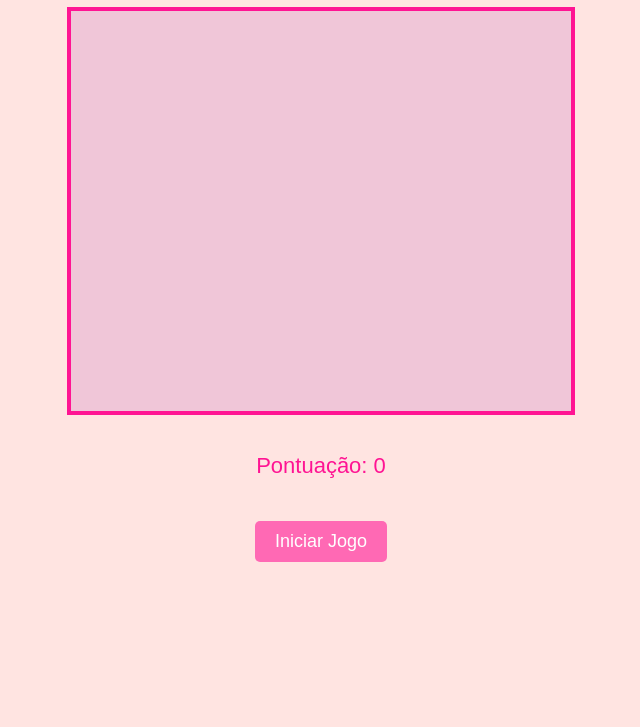
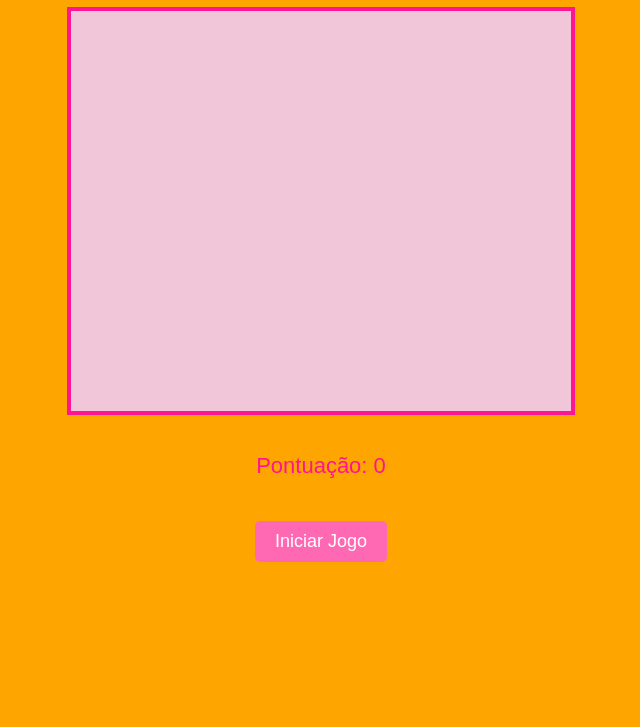
Before and after one commit to acmonicalima/corridarosa, a plain HTML site: page index.html in a window 1280 px wide. Shown: the part 73-800 px from the top of the page, without its empty margins (319-959 px from the left). Drawn offline with Linux system fonts and the light colour scheme.

Commit message:
Update style.css

```diff
--- a/style.css
+++ b/style.css
@@ -1,8 +1,8 @@
 body {
   font-family: Arial, sans-serif;
   text-align: center;
-  background-color: #ffe4e1;
-  color: #ff69b4;
+  background-color: #FFA500;
+  color:#ADD8E6;
 }
 
 h1 {
```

※ ※ ※

Track down every line of the material containing the string "background", and copy it.

## YOUR SOLUTION
-  background-color: #ffe4e1;
+  background-color: #FFA500;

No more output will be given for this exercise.